ACTION ITEM: How many lines of the entries hold the string "other"? Reply with the number alone.

(Modification records)
━━━━━━━━━━
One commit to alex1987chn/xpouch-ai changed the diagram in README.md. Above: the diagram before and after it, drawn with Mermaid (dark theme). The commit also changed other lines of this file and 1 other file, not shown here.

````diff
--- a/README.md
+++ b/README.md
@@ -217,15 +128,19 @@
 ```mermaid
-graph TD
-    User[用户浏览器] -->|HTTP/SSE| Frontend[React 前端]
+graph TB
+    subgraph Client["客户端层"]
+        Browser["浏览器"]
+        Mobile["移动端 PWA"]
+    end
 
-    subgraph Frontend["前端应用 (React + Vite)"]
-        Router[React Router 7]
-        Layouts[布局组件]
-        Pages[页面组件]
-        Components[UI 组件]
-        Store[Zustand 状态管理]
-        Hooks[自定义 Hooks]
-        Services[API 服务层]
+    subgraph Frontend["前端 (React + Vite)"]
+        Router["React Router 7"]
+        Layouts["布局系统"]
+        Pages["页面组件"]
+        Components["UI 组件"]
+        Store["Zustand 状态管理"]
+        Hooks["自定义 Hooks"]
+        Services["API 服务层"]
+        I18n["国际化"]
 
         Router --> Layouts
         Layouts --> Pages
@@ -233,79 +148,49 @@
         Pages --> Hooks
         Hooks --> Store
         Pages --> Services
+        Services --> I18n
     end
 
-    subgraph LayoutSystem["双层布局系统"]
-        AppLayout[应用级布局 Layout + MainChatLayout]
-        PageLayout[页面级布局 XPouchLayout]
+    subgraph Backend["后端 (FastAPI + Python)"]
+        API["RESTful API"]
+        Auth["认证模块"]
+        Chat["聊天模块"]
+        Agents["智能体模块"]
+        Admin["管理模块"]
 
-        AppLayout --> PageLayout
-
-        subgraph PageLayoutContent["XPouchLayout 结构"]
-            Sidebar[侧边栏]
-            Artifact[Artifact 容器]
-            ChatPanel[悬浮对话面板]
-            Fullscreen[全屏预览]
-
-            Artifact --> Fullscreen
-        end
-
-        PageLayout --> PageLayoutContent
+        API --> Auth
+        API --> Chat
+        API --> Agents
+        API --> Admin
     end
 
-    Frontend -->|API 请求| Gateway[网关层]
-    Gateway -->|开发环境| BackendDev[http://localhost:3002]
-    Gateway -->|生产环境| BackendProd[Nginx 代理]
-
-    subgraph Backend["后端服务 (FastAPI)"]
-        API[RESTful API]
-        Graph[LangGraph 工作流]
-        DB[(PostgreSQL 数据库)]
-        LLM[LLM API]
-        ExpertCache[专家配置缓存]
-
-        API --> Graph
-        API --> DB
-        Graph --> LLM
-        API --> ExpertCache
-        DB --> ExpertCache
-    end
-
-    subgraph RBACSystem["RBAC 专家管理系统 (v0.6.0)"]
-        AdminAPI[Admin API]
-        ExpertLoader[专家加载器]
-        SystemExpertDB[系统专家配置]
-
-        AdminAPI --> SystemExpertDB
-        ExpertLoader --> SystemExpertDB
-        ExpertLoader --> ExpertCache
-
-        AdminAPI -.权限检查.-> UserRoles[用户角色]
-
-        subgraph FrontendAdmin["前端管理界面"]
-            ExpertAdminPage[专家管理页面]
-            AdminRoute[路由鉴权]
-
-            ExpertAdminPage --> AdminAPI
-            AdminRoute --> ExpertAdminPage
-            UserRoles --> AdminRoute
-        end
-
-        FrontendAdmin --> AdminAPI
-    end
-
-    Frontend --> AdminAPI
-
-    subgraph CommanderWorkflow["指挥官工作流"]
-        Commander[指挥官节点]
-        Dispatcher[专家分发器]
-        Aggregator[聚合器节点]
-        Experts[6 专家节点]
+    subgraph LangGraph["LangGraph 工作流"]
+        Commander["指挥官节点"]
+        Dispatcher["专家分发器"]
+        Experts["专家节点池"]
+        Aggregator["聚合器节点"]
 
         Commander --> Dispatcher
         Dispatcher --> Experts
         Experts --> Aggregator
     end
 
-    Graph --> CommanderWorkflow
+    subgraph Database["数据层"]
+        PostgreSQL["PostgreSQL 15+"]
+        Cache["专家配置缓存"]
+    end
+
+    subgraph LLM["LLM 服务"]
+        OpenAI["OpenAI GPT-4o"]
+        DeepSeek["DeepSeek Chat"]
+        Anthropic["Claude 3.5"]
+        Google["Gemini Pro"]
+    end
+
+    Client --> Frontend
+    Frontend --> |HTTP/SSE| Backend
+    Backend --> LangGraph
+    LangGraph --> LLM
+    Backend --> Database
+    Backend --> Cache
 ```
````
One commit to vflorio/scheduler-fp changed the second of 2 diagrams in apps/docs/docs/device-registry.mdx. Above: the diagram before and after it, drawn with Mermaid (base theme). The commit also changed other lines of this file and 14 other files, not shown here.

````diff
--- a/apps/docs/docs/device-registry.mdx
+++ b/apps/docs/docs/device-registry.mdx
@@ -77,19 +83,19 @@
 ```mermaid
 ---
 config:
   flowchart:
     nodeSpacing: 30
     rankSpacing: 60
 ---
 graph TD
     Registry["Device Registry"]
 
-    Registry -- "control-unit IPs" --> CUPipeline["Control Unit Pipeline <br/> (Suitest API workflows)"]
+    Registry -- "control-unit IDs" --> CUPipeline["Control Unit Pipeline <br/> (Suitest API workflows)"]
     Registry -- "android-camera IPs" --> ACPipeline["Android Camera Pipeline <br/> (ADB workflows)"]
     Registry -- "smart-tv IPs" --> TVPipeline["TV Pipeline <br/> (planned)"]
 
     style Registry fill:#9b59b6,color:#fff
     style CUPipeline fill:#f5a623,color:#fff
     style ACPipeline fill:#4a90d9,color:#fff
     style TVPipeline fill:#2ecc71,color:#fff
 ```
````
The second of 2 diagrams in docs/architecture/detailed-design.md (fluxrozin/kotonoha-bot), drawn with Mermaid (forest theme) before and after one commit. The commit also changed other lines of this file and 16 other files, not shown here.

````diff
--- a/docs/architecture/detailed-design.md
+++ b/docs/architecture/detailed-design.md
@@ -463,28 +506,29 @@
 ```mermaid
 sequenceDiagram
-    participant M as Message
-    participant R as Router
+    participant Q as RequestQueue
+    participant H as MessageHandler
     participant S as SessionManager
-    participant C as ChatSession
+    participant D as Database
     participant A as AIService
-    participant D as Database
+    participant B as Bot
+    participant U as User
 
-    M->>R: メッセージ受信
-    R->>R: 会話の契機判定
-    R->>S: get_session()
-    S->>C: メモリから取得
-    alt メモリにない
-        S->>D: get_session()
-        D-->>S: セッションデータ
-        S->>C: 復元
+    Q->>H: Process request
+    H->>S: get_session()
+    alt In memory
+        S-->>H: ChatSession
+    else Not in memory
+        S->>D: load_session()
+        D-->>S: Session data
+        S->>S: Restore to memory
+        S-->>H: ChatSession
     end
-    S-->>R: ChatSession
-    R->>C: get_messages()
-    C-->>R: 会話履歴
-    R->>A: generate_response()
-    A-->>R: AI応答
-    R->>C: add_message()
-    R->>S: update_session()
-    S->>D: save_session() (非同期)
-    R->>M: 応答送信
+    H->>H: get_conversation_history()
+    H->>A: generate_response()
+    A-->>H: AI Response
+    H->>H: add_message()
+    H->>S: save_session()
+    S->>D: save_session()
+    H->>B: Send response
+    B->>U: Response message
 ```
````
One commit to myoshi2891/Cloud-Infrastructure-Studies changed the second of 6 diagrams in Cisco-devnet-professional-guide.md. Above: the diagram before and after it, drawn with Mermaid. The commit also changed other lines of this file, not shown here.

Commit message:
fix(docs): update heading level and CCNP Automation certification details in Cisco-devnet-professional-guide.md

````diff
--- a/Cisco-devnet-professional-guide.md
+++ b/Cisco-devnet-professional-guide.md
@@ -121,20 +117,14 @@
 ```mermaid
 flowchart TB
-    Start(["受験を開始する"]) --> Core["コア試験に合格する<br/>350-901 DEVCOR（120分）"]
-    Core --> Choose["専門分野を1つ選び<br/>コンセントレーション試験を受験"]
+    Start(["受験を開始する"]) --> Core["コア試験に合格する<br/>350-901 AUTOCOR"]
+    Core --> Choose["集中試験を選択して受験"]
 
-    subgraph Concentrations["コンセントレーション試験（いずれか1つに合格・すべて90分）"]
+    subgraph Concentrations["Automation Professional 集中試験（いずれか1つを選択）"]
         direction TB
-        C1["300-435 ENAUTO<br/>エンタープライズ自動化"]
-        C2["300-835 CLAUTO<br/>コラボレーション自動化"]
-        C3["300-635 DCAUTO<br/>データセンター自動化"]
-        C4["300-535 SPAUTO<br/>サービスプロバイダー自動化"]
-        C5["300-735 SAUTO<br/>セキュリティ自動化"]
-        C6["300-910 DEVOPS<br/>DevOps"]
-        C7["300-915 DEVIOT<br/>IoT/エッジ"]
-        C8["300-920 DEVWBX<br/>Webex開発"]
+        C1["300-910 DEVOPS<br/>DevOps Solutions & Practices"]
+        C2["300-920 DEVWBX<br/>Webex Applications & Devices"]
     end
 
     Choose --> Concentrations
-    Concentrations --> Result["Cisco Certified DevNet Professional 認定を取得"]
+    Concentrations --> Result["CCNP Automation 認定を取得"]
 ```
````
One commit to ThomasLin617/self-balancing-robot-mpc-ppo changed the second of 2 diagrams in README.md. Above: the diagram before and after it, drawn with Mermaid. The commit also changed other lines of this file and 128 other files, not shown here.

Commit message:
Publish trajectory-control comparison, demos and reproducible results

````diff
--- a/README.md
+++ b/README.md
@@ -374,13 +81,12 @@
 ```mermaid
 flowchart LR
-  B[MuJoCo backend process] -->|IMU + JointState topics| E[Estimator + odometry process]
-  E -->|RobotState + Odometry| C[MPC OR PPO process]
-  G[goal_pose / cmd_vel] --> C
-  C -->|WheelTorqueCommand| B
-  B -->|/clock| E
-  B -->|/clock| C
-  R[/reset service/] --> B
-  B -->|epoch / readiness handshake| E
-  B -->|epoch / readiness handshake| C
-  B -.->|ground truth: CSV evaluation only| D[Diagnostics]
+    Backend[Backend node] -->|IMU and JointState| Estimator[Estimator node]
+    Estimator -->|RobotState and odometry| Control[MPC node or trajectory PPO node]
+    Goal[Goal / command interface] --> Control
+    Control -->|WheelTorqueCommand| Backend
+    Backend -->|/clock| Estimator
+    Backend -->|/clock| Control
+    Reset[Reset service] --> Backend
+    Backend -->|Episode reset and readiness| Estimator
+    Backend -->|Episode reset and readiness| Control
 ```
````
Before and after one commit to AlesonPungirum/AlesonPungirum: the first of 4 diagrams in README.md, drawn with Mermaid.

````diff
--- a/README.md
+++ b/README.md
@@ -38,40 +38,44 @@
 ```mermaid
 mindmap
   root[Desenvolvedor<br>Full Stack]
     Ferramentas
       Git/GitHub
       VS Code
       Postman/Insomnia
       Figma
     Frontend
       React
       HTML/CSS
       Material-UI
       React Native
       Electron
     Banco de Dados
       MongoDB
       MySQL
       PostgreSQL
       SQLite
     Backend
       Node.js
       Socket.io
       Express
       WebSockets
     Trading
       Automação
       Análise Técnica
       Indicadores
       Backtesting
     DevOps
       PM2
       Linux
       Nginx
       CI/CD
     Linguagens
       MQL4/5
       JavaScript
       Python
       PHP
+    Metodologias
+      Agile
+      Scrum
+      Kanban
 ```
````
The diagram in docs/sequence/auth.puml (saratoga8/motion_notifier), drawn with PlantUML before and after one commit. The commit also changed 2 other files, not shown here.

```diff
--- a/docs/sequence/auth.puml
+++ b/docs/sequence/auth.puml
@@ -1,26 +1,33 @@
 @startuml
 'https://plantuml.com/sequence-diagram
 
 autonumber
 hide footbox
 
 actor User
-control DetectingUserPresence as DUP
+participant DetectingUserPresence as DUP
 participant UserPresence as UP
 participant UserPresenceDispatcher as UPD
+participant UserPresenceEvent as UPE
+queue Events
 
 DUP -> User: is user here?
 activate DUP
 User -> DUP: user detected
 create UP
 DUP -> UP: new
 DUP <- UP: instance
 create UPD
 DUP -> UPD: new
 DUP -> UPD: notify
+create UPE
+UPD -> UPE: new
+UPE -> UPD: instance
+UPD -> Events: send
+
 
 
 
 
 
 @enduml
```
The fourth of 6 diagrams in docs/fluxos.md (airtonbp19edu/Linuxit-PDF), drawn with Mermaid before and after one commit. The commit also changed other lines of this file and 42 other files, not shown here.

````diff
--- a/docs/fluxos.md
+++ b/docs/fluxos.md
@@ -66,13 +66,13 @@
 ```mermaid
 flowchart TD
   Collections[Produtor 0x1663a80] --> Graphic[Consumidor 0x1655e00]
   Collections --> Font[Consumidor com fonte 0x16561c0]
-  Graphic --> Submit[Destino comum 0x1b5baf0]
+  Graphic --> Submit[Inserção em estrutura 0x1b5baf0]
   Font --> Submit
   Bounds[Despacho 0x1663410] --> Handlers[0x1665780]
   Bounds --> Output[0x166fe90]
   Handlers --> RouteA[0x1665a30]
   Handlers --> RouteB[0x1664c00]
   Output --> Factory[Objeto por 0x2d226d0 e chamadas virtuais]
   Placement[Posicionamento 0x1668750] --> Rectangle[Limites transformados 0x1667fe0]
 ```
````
━━━━━━━━━━
ANSWER SECTION: 7